Sleep and the Elderly

 

It is reported that sleep disorders affect nearly half of adults aged 65 and over, and are more common in women than men.

How much sleep do we need as we age?

Most adults need around eight hours a night to function properly, but individual needs vary. Some believe that we need less sleep as we age, however, in fact our sleep requirements stay constant throughout adult years. Changes to our sleep patterns are part of the ageing process, and quality of sleep tends to deteriorate. Also, natural changes in circadian rhythms in the body that coordinates the timings of sleep, may make older people feel sleepier earlier and wake up earlier the next morning. This may be the reason why daytime napping is common among older adults.

Possible causes of insomnia

Those in poorer health tend to have more sleep problems which can be a symptom of the condition itself or a side effect of prescribed medications. Problems such as restless legs syndrome, snoring and the increased need to urinate during the night can cause a poor night’s sleep, as well as issues such as stress, depression and dementia.

Some tips to help encourage a good night’s sleep:

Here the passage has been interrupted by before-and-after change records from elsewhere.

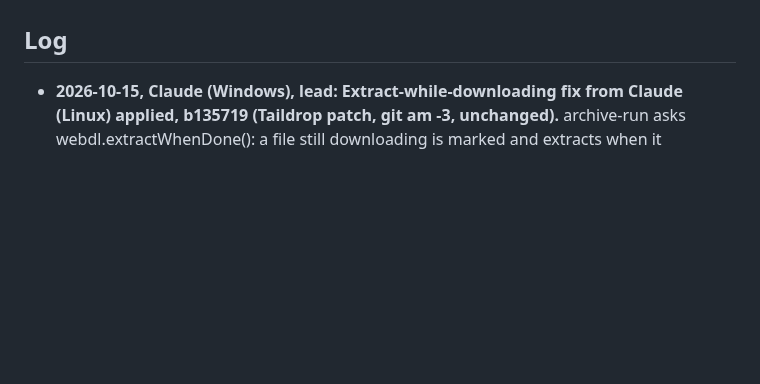
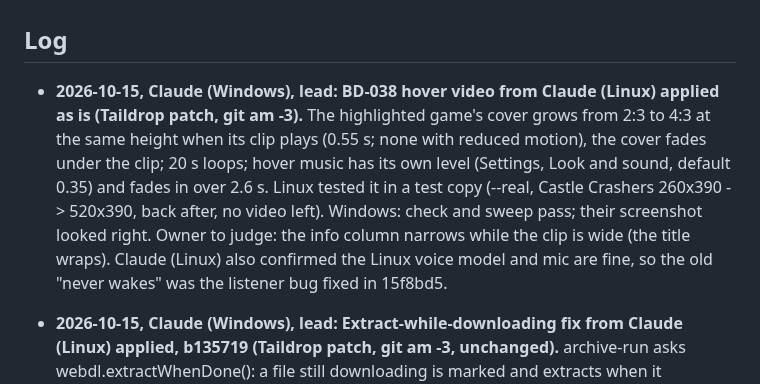
Before and after one commit to mangomalango/bladedeck, a Markdown page: HANDOFF.md, the part around the change. Drawn GitHub-style; blank space fills up the shorter version.

Commit message:
HANDOFF: BD-038 hover video applied
Co-Authored-By: Claude Opus 5.5 <noreply@anthropic.com>

```diff
--- a/HANDOFF.md
+++ b/HANDOFF.md
@@ -246,6 +246,14 @@ Task IDs and cards: see TEAM.md (next free ID: BD-043 (BD-011..BD-018 are in ROA
 - Discord Rich Presence needs his own Application ID (Suggested extras, Discord).
 
 ## Log
+
+- **2026-10-15, Claude (Windows), lead: BD-038 hover video from Claude (Linux) applied as is (Taildrop patch, git am -3).** The
+  highlighted game's cover grows from 2:3 to 4:3 at the same height when its clip plays (0.55 s; none with reduced
+  motion), the cover fades under the clip; 20 s loops; hover music has its own level (Settings, Look and sound, default
+  0.35) and fades in over 2.6 s. Linux tested it in a test copy (--real, Castle Crashers 260x390 -> 520x390, back after,
+  no video left). Windows: check and sweep pass; their screenshot looked right. Owner to judge: the info column narrows
+  while the clip is wide (the title wraps). Claude (Linux) also confirmed the Linux voice model and mic are fine, so the
+  old "never wakes" was the listener bug fixed in 15f8bd5.
 
 - **2026-10-15, Claude (Windows), lead: Extract-while-downloading fix from Claude (Linux) applied, b135719 (Taildrop patch,
   git am -3, unchanged).** archive-run asks webdl.extractWhenDone(): a file still downloading is marked and extracts when it
```
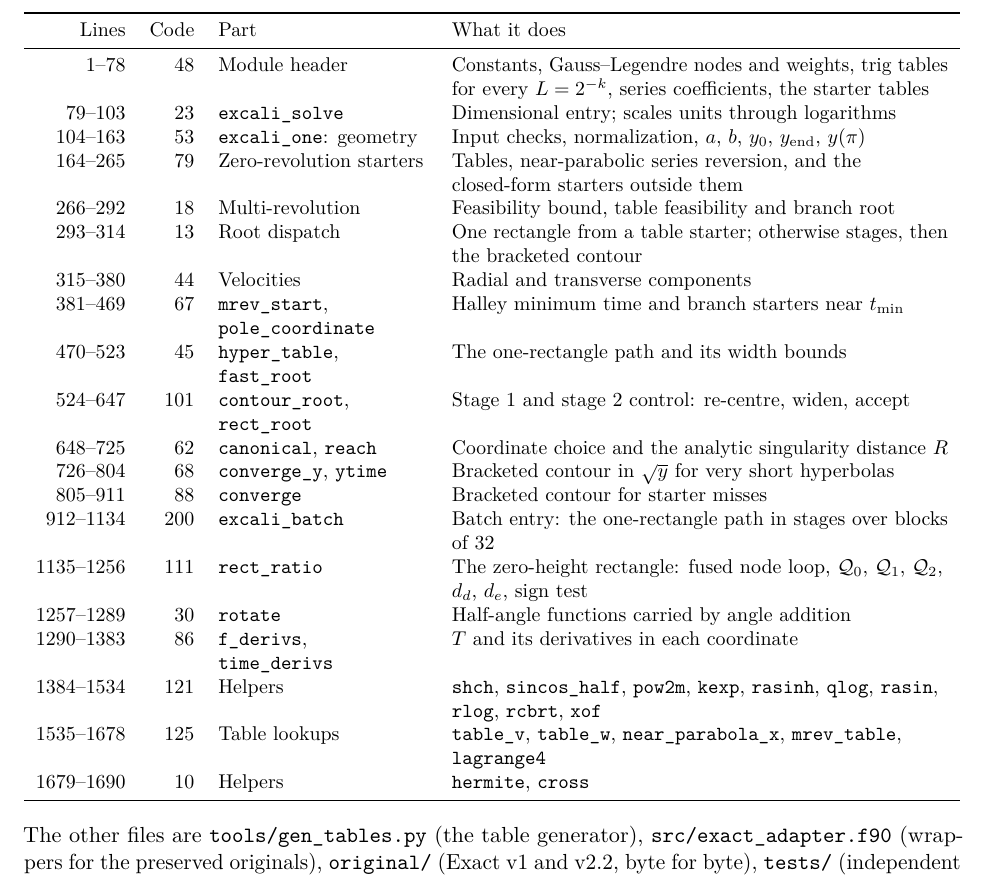
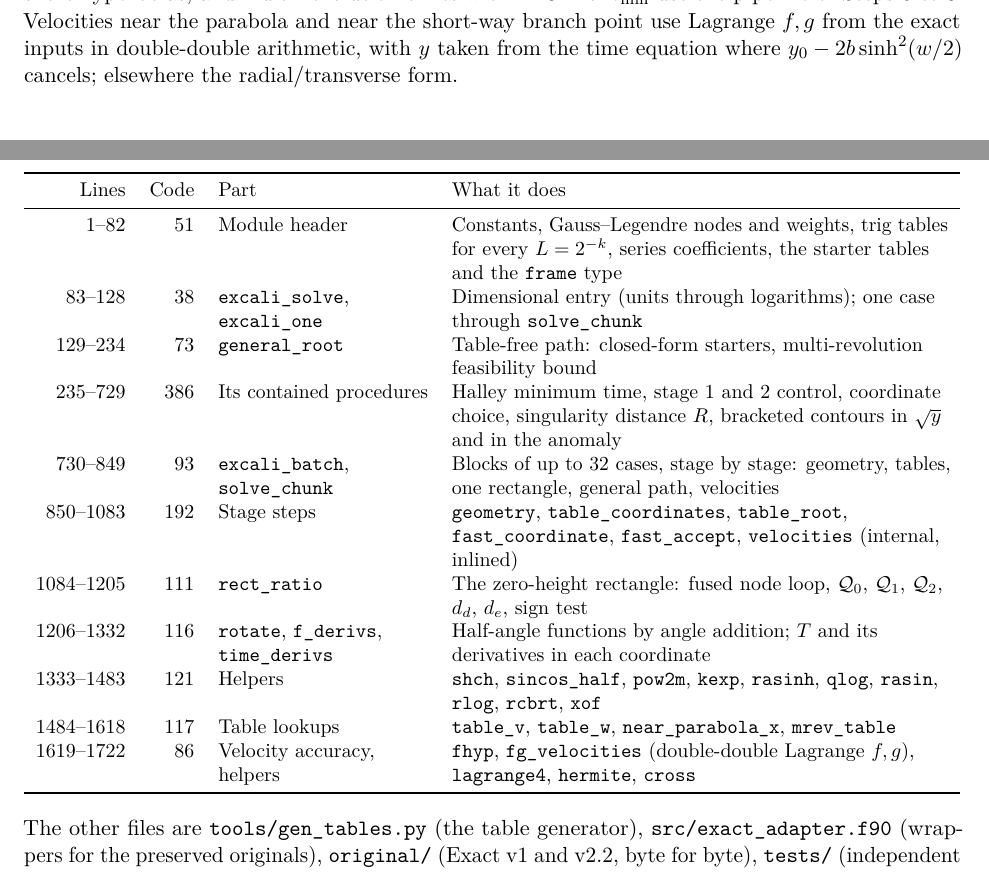
Before and after one commit to Ossama-Abdelkhalik-Lab/EXCALI, a LaTeX document (docs/method/EXCALI_method.tex): part of page 11 of 11 before the commit and two parts of pages 6 and 11 of 11 after it, the two joined at a grey line, cut at the place of the change. Compiled offline with pdfLaTeX.

Commit message:
Rounding-floor velocities and one code path
- Near the parabola and the short-way branch point, Lagrange f,g on the
  exact inputs in double-double (FMA products): correctly rounded for the
  computed y. y from the time equation where y0-2b*sinh(w/2)**2 cancels;
  |r1|-|r2| from a dot product when the radii are close.
- excali_one is one case of the batch stages (solve_chunk), so geometry,
  table starters, the one-rectangle path and velocities each exist once;
  the table-free general path is general_root.
- 3-node rectangle for zero-revolution ellipses (table within 0.4% of the
  singularity bound).

Below ivLam's error at p99 and p99.9 in every benchmark class; batch faster
than both Exact v2.2 builds on the cases they solve. See docs/VALIDATION.md.

```diff
--- a/docs/method/EXCALI_method.tex
+++ b/docs/method/EXCALI_method.tex
@@ -138,7 +138,7 @@ The safeguard cannot simply be deleted: with it disabled, 0.02 to 0.77\% of each
 \subsection*{Step 10: tables after all, and one rectangle}
 A starter good to a few percent of $R$ makes the rest of the pipeline unnecessary. The zero-revolution root depends only on the Lancaster--Blanchard parameter $\lambda$ and on $t/t_p$, so EXCALI now compiles in tables of the root, as v2.2 did, but over $\tau=\lambda/(1+\sqrt{1-\lambda^2})$ and in forms that stay smooth at both ends: $(\pi-v)/s$ and $v^2/(1-s)$ in $s=(t_p/t)^{1/3}$ for ellipses, and $w^2/((1-u)w_b^2)$ or $w^2/((1-u)(1-\log u)^2)$ in $u=t/t_p$ for short- and long-way hyperbolas. For multiple revolutions the tables hold the branch root over $\tau$ and $\sigma=\pm\sqrt{1-(t_\text{min}/t)^{1/3}}$, and $t_\text{min}$ and its location $v^\ast$, in slices of $1/m$; feasibility then needs no search. Near the parabola, outside the tables, a second-order reversion of the series $T(X)$ gives the root. The generator is \code{tools/gen\_tables.py}; interpolation is $4\times4$ cubic.
 
-Each such starter is within a few percent of a lower bound on $R$ that costs almost nothing: $\min(v,\pi-v)$ in the elliptic coordinates, $\min(w,\pi)$ or $\min(2w,w_b-w)$ for hyperbolas, $|X|$ near the parabola, and the distance to $v^\ast$ for multiple revolutions. One 8-node rectangle with $L$ at most 1/16 of that bound is therefore final, with error about $(1/32)^{16}$. It is still certified as before (a sign change of $T-t$, the estimate inside, $d_e$ at rounding), and this holds for 99.4 to 100\% of the cases the starters cover. The rest, very short hyperbolas, and multi-revolution times within $10^{-6}$ of $t_\text{min}$ use the pipeline of Steps~6 to~9.
+Each such starter is within a few percent of a lower bound on $R$ that costs almost nothing: $\min(v,\pi-v)$ in the elliptic coordinates, $\min(w,\pi)$ or $\min(2w,w_b-w)$ for hyperbolas, $|X|$ near the parabola, and the distance to $v^\ast$ for multiple revolutions. One 8-node rectangle with $L$ at most 1/16 of that bound is therefore final, with error about $(1/32)^{16}$; the zero-revolution elliptic table is within 0.4\% of its bound, so there a 3-node rectangle with $L$ at most 1/256 of it suffices (error about $(1/512)^6$). It is still certified as before (a sign change of $T-t$, the estimate inside, $d_e$ at rounding), and this holds for 99.4 to 100\% of the cases the starters cover. The rest, very short hyperbolas, and multi-revolution times within $10^{-6}$ of $t_\text{min}$ use the pipeline of Steps~6 to~9. Velocities near the parabola and near the short-way branch point use Lagrange $f,g$ from the exact inputs in double-double arithmetic, with $y$ taken from the time equation where $y_0-2b\sinh^2(w/2)$ cancels; elsewhere the radial/transverse form.
 
 \section{The algorithm step by step}
 
@@ -274,26 +274,17 @@ The multi-revolution starter's minimum-time search was the largest single cost,
 \toprule
 Lines & Code & Part & What it does \\
 \midrule
-1--78 & 48 & Module header & Constants, Gauss--Legendre nodes and weights, trig tables for every $L=2^{-k}$, series coefficients, the starter tables \\
-79--103 & 23 & \code{excali\_solve} & Dimensional entry; scales units through logarithms \\
-104--163 & 53 & \code{excali\_one}: geometry & Input checks, normalization, $a$, $b$, $y_0$, $y_\text{end}$, $y(\pi)$ \\
-164--265 & 79 & Zero-revolution starters & Tables, near-parabolic series reversion, and the closed-form starters outside them \\
-266--292 & 18 & Multi-revolution & Feasibility bound, table feasibility and branch root \\
-293--314 & 13 & Root dispatch & One rectangle from a table starter; otherwise stages, then the bracketed contour \\
-315--380 & 44 & Velocities & Radial and transverse components \\
-381--469 & 67 & \code{mrev\_start}, \code{pole\_coordinate} & Halley minimum time and branch starters near $t_\text{min}$ \\
-470--523 & 45 & \code{hyper\_table}, \code{fast\_root} & The one-rectangle path and its width bounds \\
-524--647 & 101 & \code{contour\_root}, \code{rect\_root} & Stage 1 and stage 2 control: re-centre, widen, accept \\
-648--725 & 62 & \code{canonical}, \code{reach} & Coordinate choice and the analytic singularity distance $R$ \\
-726--804 & 68 & \code{converge\_y}, \code{ytime} & Bracketed contour in $\sqrt{y}$ for very short hyperbolas \\
-805--911 & 88 & \code{converge} & Bracketed contour for starter misses \\
-912--1134 & 200 & \code{excali\_batch} & Batch entry: the one-rectangle path in stages over blocks of 32 \\
-1135--1256 & 111 & \code{rect\_ratio} & The zero-height rectangle: fused node loop, $\Q_0$, $\Q_1$, $\Q_2$, $d_d$, $d_e$, sign test \\
-1257--1289 & 30 & \code{rotate} & Half-angle functions carried by angle addition \\
-1290--1383 & 86 & \code{f\_derivs}, \code{time\_derivs} & $T$ and its derivatives in each coordinate \\
-1384--1534 & 121 & Helpers & \code{shch}, \code{sincos\_half}, \code{pow2m}, \code{kexp}, \code{rasinh}, \code{qlog}, \code{rasin}, \code{rlog}, \code{rcbrt}, \code{xof} \\
-1535--1678 & 125 & Table lookups & \code{table\_v}, \code{table\_w}, \code{near\_parabola\_x}, \code{mrev\_table}, \code{lagrange4} \\
-1679--1690 & 10 & Helpers & \code{hermite}, \code{cross} \\
+1--82 & 51 & Module header & Constants, Gauss--Legendre nodes and weights, trig tables for every $L=2^{-k}$, series coefficients, the starter tables and the \code{frame} type \\
+83--128 & 38 & \code{excali\_solve}, \code{excali\_one} & Dimensional entry (units through logarithms); one case through \code{solve\_chunk} \\
+129--234 & 73 & \code{general\_root} & Table-free path: closed-form starters, multi-revolution feasibility bound \\
+235--729 & 386 & Its contained procedures & Halley minimum time, stage 1 and 2 control, coordinate choice, singularity distance $R$, bracketed contours in $\sqrt{y}$ and in the anomaly \\
+730--849 & 93 & \code{excali\_batch}, \code{solve\_chunk} & Blocks of up to 32 cases, stage by stage: geometry, tables, one rectangle, general path, velocities \\
+850--1083 & 192 & Stage steps & \code{geometry}, \code{table\_coordinates}, \code{table\_root}, \code{fast\_coordinate}, \code{fast\_accept}, \code{velocities} (internal, inlined) \\
+1084--1205 & 111 & \code{rect\_ratio} & The zero-height rectangle: fused node loop, $\Q_0$, $\Q_1$, $\Q_2$, $d_d$, $d_e$, sign test \\
+1206--1332 & 116 & \code{rotate}, \code{f\_derivs}, \code{time\_derivs} & Half-angle functions by angle addition; $T$ and its derivatives in each coordinate \\
+1333--1483 & 121 & Helpers & \code{shch}, \code{sincos\_half}, \code{pow2m}, \code{kexp}, \code{rasinh}, \code{qlog}, \code{rasin}, \code{rlog}, \code{rcbrt}, \code{xof} \\
+1484--1618 & 117 & Table lookups & \code{table\_v}, \code{table\_w}, \code{near\_parabola\_x}, \code{mrev\_table} \\
+1619--1722 & 86 & Velocity accuracy, helpers & \code{fhyp}, \code{fg\_velocities} (double-double Lagrange $f,g$), \code{lagrange4}, \code{hermite}, \code{cross} \\
 \bottomrule
 \end{tabularx}
 }
```
Also changed, not shown: docs/VALIDATION.md (+26 -0 lines), README.md, docs/method/EXCALI_method.pdf, docs/method/EXCALI_method.tex (4 more changed lines), 2 other files.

  • Do not consume caffeine, nicotine, or alcohol 6 hours before going to bed.
  • Create a regular bedtime routine.
  • Stick to fixed times for going to bed and waking up.
  • Find time to relax before going to bed.
  • Maintain a comfortable bedroom temperature.
  • Minimise light and noise exposure in the bedroom.
  • Do not consume heavy meals at bedtime.
  • Avoid physical exercise up to 4 hrs before bedtime.